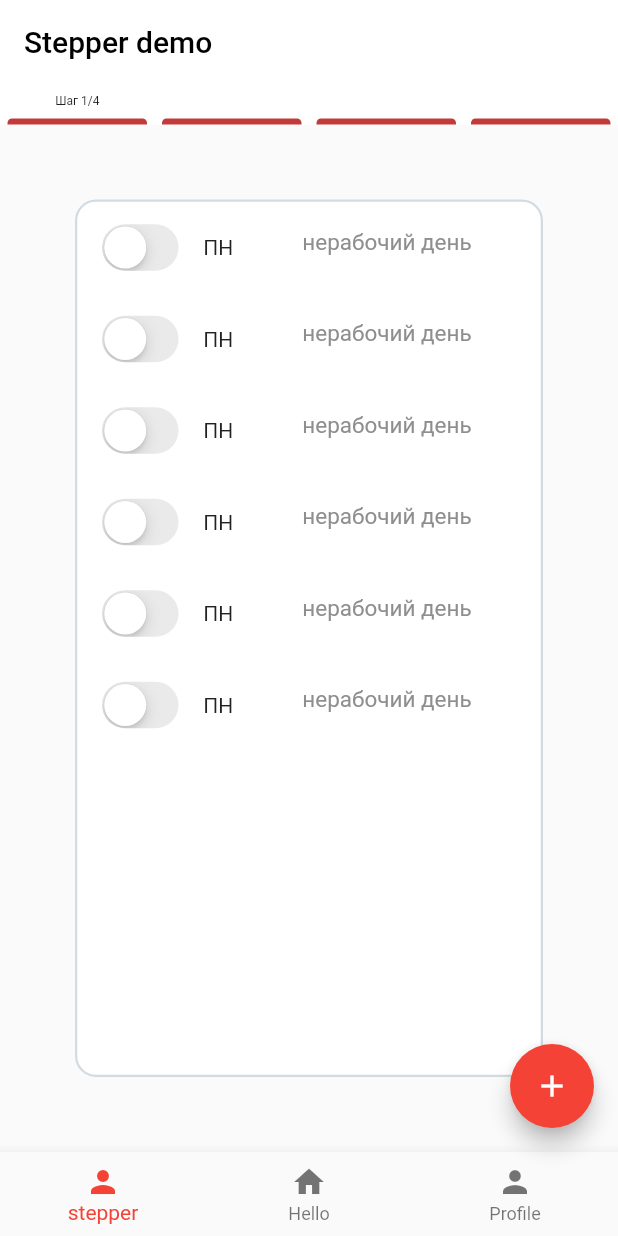
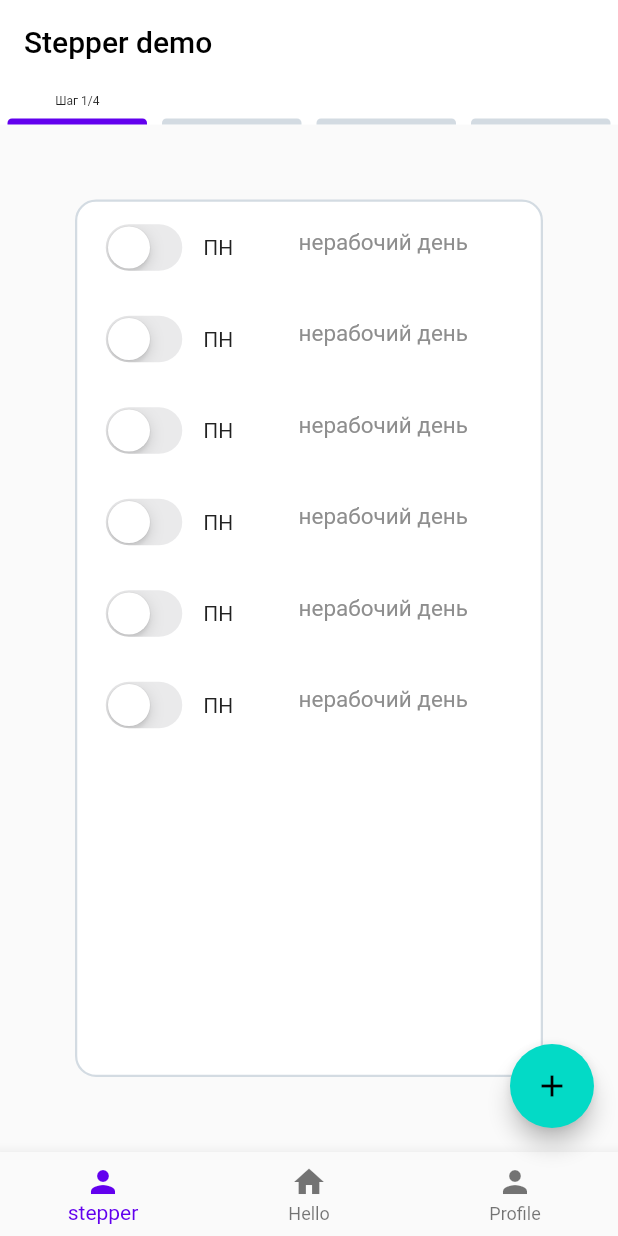
Before and after one commit to bltbkvr/play, a Flutter app: the screen it shows after launch, on a phone screen of 412 x 824 dp. Run offline on Flutter 3.47's test engine with Material 2 defaults, Android fonts, the phone set to English and light mode, and no system bars; our stand-ins replace equatable, flutter_bloc, hive, hive_flutter; missing offline and left inert: flutter_email_sender; accounts and stored records are empty.

Commit message:
last version

```diff
--- a/lib/app/rakhat_app.dart
+++ b/lib/app/rakhat_app.dart
@@ -26,7 +26,14 @@ class _RakhatAppState extends State<RakhatApp> {
         builder: (context, state) => MaterialApp(
               title: 'Flutter Demo',
               theme: ThemeData(
-                primarySwatch: state,
+                appBarTheme: AppBarTheme(
+
+                backgroundColor: Colors.white,
+                foregroundColor: Colors.black,),
+                colorScheme: ColorScheme.light(
+                    //    primarySwatch: darks.green,
+                    ),
+                //primarySwatch: state,
               ),
               home: const MyHomePage(),
             ));
--- a/lib/main.dart
+++ b/lib/main.dart
@@ -15,9 +15,7 @@ void main() async {
   await Hive.initFlutter();
   runApp(MultiBlocProvider(
     providers: [
-      BlocProvider(
-        create: ((context) => MonkeyCubit()),
-      ),
+      BlocProvider(create: ((context) => MonkeyCubit())),
       BlocProvider(
         create: ((context) => ColorCubit()),
       ),
--- a/lib/schedule/schedule_setting/daySchedule.dart
+++ b/lib/schedule/schedule_setting/daySchedule.dart
@@ -30,9 +30,9 @@ class DayScheduleState extends State<DaySchedule> {
   @override
   Widget build(BuildContext context) {
     return Padding(
-      padding: const EdgeInsets.symmetric(vertical: 8),
+      padding: const EdgeInsets.symmetric(horizontal: 15, vertical: 8),
       child: Row(
-        mainAxisAlignment: MainAxisAlignment.spaceEvenly,
+        mainAxisAlignment: MainAxisAlignment.spaceBetween,
         crossAxisAlignment: CrossAxisAlignment.center,
         children: [
           CupertinoSwitch(
--- a/lib/schedule/schedule_setting/schedule_setting.dart
+++ b/lib/schedule/schedule_setting/schedule_setting.dart
@@ -22,7 +22,7 @@ class ScheduleSettingState extends State<ScheduleSetting> {
       childs.add(DaySchedule());
     }
     return Container(
-      width: 350,
+
       decoration: BoxDecoration(
           color: Colors.white,
           border: Border.all(
--- a/lib/stepper_page/stepper/my_stepper.dart
+++ b/lib/stepper_page/stepper/my_stepper.dart
@@ -10,12 +10,12 @@ class MyStepper extends StatelessWidget {
   Widget build(BuildContext context) {
     List<Widget> childs = [];
 
-    for(int i=0;i<totalQty;i++){
-      childs.add(buildStepLine(i));
+    for (int i = 0; i < totalQty; i++) {
+      childs.add(buildStepLine(context, i));
     }
     return Row(children: childs);
   }
-    /*
+  /*
     return Row(
       children: List.filled(totalQty, null)
           .asMap()
@@ -25,8 +25,9 @@ class MyStepper extends StatelessWidget {
     );
      */
 
+  Widget buildStepLine(BuildContext context, int index) {
+    ThemeData theme = Theme.of(context);
 
-  Widget buildStepLine(int index) {
     return Expanded(
       child: Column(
         children: [
@@ -41,7 +42,9 @@ class MyStepper extends StatelessWidget {
               height: 4,
               child: Container(
                 decoration: BoxDecoration(
-                  color: GlobalStyles.primaryColor,
+                  color: current == index
+                      ? theme.colorScheme.primary
+                      : GlobalStyles.disabledColor,
                   borderRadius: BorderRadius.only(
                     topLeft: Radius.circular(3),
                     topRight: Radius.circular(3),
--- a/lib/stepper_page/stepper_page.dart
+++ b/lib/stepper_page/stepper_page.dart
@@ -22,8 +22,8 @@ class _StepperPageState extends State<StepperPage> {
     return Scaffold(
       appBar: AppBar(
           shadowColor: Colors.transparent,
-          backgroundColor: Colors.white,
-          foregroundColor: Colors.black,
+          //backgroundColor: Colors.white,
+          //foregroundColor: Colors.black,
           title: Text("Stepper demo"),
           bottom: PreferredSize(
             child: MyStepper(
--- /dev/null
+++ b/temp.txt
@@ -0,0 +1,6 @@
+
+
+dsadsadasa
+as
+das
+dasd
```
Also changed, not shown: lib/schedule/schedule_setting/timePeriod.dart (+19 -3 lines), lib/utils.dart (added, +10 -0 lines), .vim/coc-settings.json (added), 3 other files.
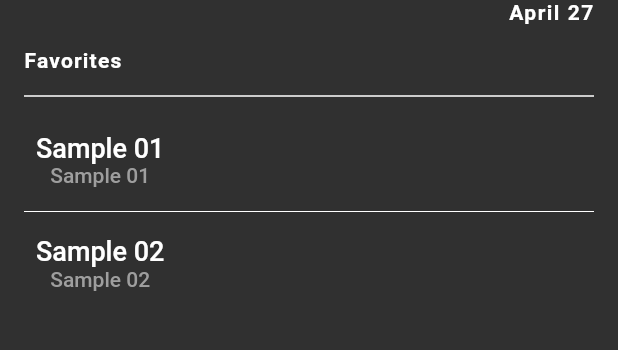
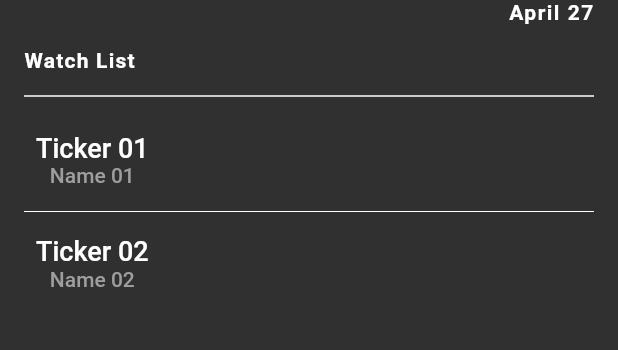
Before and after one commit to adityadave-usc/adityadave-usc.github.io, a Flutter app: the screen it shows after launch, on a phone screen of 412 x 824 dp, the part 132-482 px from its top. Run offline on Flutter 3.47's test engine with Material 2 defaults, Android fonts, the phone set to English and light mode, and no system bars; our stand-ins replace flutter_dotenv, flutter_spinkit, image_picker, shared_preferences.

Commit message:
add dismiss action to the home screen watch list

```diff
--- a/CSCI571/HwO4/stock_watch/lib/main.dart
+++ b/CSCI571/HwO4/stock_watch/lib/main.dart
@@ -1,5 +1,4 @@
 import 'package:flutter/material.dart';
-import 'package:flutter/rendering.dart';
 import 'package:flutter_dotenv/flutter_dotenv.dart';
 
 import 'package:stock_watch/pages/home.dart';
@@ -20,7 +19,7 @@ class StockWatchApp extends StatelessWidget {
   // This widget is the root of your application.
   @override
   Widget build(BuildContext context) {
-    debugPaintSizeEnabled = true;
+    // debugPaintSizeEnabled = true;
 
     return MaterialApp(
       title: 'Stock Watch',
--- /dev/null
+++ b/CSCI571/HwO4/stock_watch/lib/models/stock.dart
@@ -0,0 +1,7 @@
+class Stock {
+
+  final String ticker;
+  final String name;
+
+  const Stock({required this.ticker, required this.name});
+}
--- a/CSCI571/HwO4/stock_watch/lib/pages/home.dart
+++ b/CSCI571/HwO4/stock_watch/lib/pages/home.dart
@@ -1,5 +1,7 @@
 import 'package:intl/intl.dart';
 import 'package:flutter/material.dart';
+import 'package:stock_watch/models/stock.dart';
+import 'package:stock_watch/widgets/dismissible_widget.dart';
 
 class HomePage extends StatefulWidget {
   const HomePage({Key? key}) : super(key: key);
@@ -9,7 +11,10 @@ class HomePage extends StatefulWidget {
 }
 
 class _HomePageState extends State<HomePage> {
-  final List<String> favorites = <String>['Sample 01', 'Sample 02'];
+  final List<Stock> stockWatchlist = <Stock>[
+    const Stock(name: 'Name 01', ticker: 'Ticker 01'),
+    const Stock(name: 'Name 02', ticker: 'Ticker 02')
+  ];
 
   @override
   Widget build(BuildContext context) {
@@ -19,7 +24,10 @@ class _HomePageState extends State<HomePage> {
         appBar: AppBar(
           title: const Text(
             'Stock',
-            style: TextStyle(fontSize: 18.0, fontWeight: FontWeight.bold, letterSpacing: 0.4),
+            style: TextStyle(
+                fontSize: 18.0,
+                fontWeight: FontWeight.bold,
+                letterSpacing: 0.4),
           ),
           actions: [
             IconButton(
@@ -64,13 +72,13 @@ class _HomePageState extends State<HomePage> {
                 height: 16.0,
               ),
               const Text(
-                'Favorites',
+                'Watch List',
                 textAlign: TextAlign.start,
                 style:
                     TextStyle(letterSpacing: 0.8, fontWeight: FontWeight.bold),
               ),
               const Divider(height: 32.0, color: Colors.white, thickness: 1.0),
-              favorites.isEmpty
+              stockWatchlist.isEmpty
                   ? const Center(
                       child: Text(
                       'Empty',
@@ -82,32 +90,45 @@ class _HomePageState extends State<HomePage> {
                     ))
                   : Expanded(
                       child: ListView.separated(
-                      itemCount: favorites.length,
+                      itemCount: stockWatchlist.length,
                       itemBuilder: (BuildContext context, int index) {
-                        return TextButton(
-                              child: Row(
-                                children: [
-                                  Column(
-                                    children: [
-                                      Text(
-                                        favorites[index],
-                                        style: const TextStyle(
-                                            fontSize: 18.0,
-                                            color: Colors.white),
-                                      ),
-                                      Text(
-                                        favorites[index],
-                                        style:
-                                            const TextStyle(color: Colors.grey),
-                                      )
+                        return DismissibleWidget(
+                          item: stockWatchlist[index],
+                          child: stockTile(stockWatchlist[index]),
+                          confirmDismissed: (DismissDirection direction) {
+                            return showDialog(
+                                context: context,
+                                builder: (context) {
+                                  return AlertDialog(
+                                    title: const Text('Please Confirm', style: TextStyle(fontWeight: FontWeight.bold, letterSpacing: 0.8,)),
+                                    content: const Text(
+                                        'Are you sure, you want to remove item_name from favorites?'),
+                                    actions: [
+                                      TextButton(
+                                          onPressed: () {
+                                            Navigator.pop(context, true);
+                                          },
+                                          child: const Text('Delete')),
+                                      TextButton(
+                                          onPressed: () {
+                                            Navigator.pop(context, false);
+                                          },
+                                          child: const Text('Cancel'))
                                     ],
-                                  )
-                                ],
-                              ),
-                              onPressed: () {
-                                Navigator.pushNamed(context, '/stock_details');
-                              },
+                                  );
+                                });
+                          },
+                          onDismissed: (DismissDirection direction) {
+                            setState(() {
+                              stockWatchlist.removeAt(index);
+                            });
+                            const SnackBar snackBar = SnackBar(
+                              content: Text('AMZN removed from the watchlist'),
+                              duration: Duration(milliseconds: 800),
                             );
+                            ScaffoldMessenger.of(context).showSnackBar(snackBar);
+                          },
+                        );
                       },
                       separatorBuilder: (BuildContext context, int index) =>
                           const Divider(
@@ -118,4 +139,28 @@ class _HomePageState extends State<HomePage> {
           ),
         ));
   }
+
+  Widget stockTile(Stock stock) {
+    return TextButton(
+      child: Row(
+        children: [
+          Column(
+            children: [
+              Text(
+                stock.ticker,
+                style: const TextStyle(fontSize: 18.0, color: Colors.white),
+              ),
+              Text(
+                stock.name,
+                style: const TextStyle(color: Colors.grey),
+              )
+            ],
+          )
+        ],
+      ),
+      onPressed: () {
+        Navigator.pushNamed(context, '/stock_details');
+      },
+    );
+  }
 }
--- /dev/null
+++ b/CSCI571/HwO4/stock_watch/lib/widgets/dismissible_widget.dart
@@ -0,0 +1,36 @@
+import 'package:flutter/material.dart';
+
+class DismissibleWidget<T> extends StatelessWidget {
+
+  final T item;
+  final Widget child;
+  final DismissDirectionCallback onDismissed;
+  final ConfirmDismissCallback confirmDismissed;
+
+  const DismissibleWidget({
+      Key? key,
+      required this.item,
+      required this.child,
+      required this.confirmDismissed,
+      required this.onDismissed,
+  }): super(key: key);
+
+
+  @override
+  Widget build(BuildContext context) => Dismissible(
+      key: ObjectKey(item),
+      child: child,
+      direction: DismissDirection.endToStart,
+      onDismissed: onDismissed,
+      confirmDismiss: confirmDismissed,
+      background: buildSwipeActionRight(),
+  );
+
+  Widget buildSwipeActionRight() => Container(
+    alignment: Alignment.centerRight,
+    padding:  const EdgeInsets.symmetric(horizontal: 32.0),
+    color: Colors.red,
+    child: const Icon(Icons.delete_forever, color: Colors.white, size: 32.0,),
+  );
+
+}
```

▶ **What you need to do**
Filter the data above by the word "totalQty" and copy every line that matches.

▶ **Exercise output**
-    for(int i=0;i<totalQty;i++){
+    for (int i = 0; i < totalQty; i++) {
       children: List.filled(totalQty, null)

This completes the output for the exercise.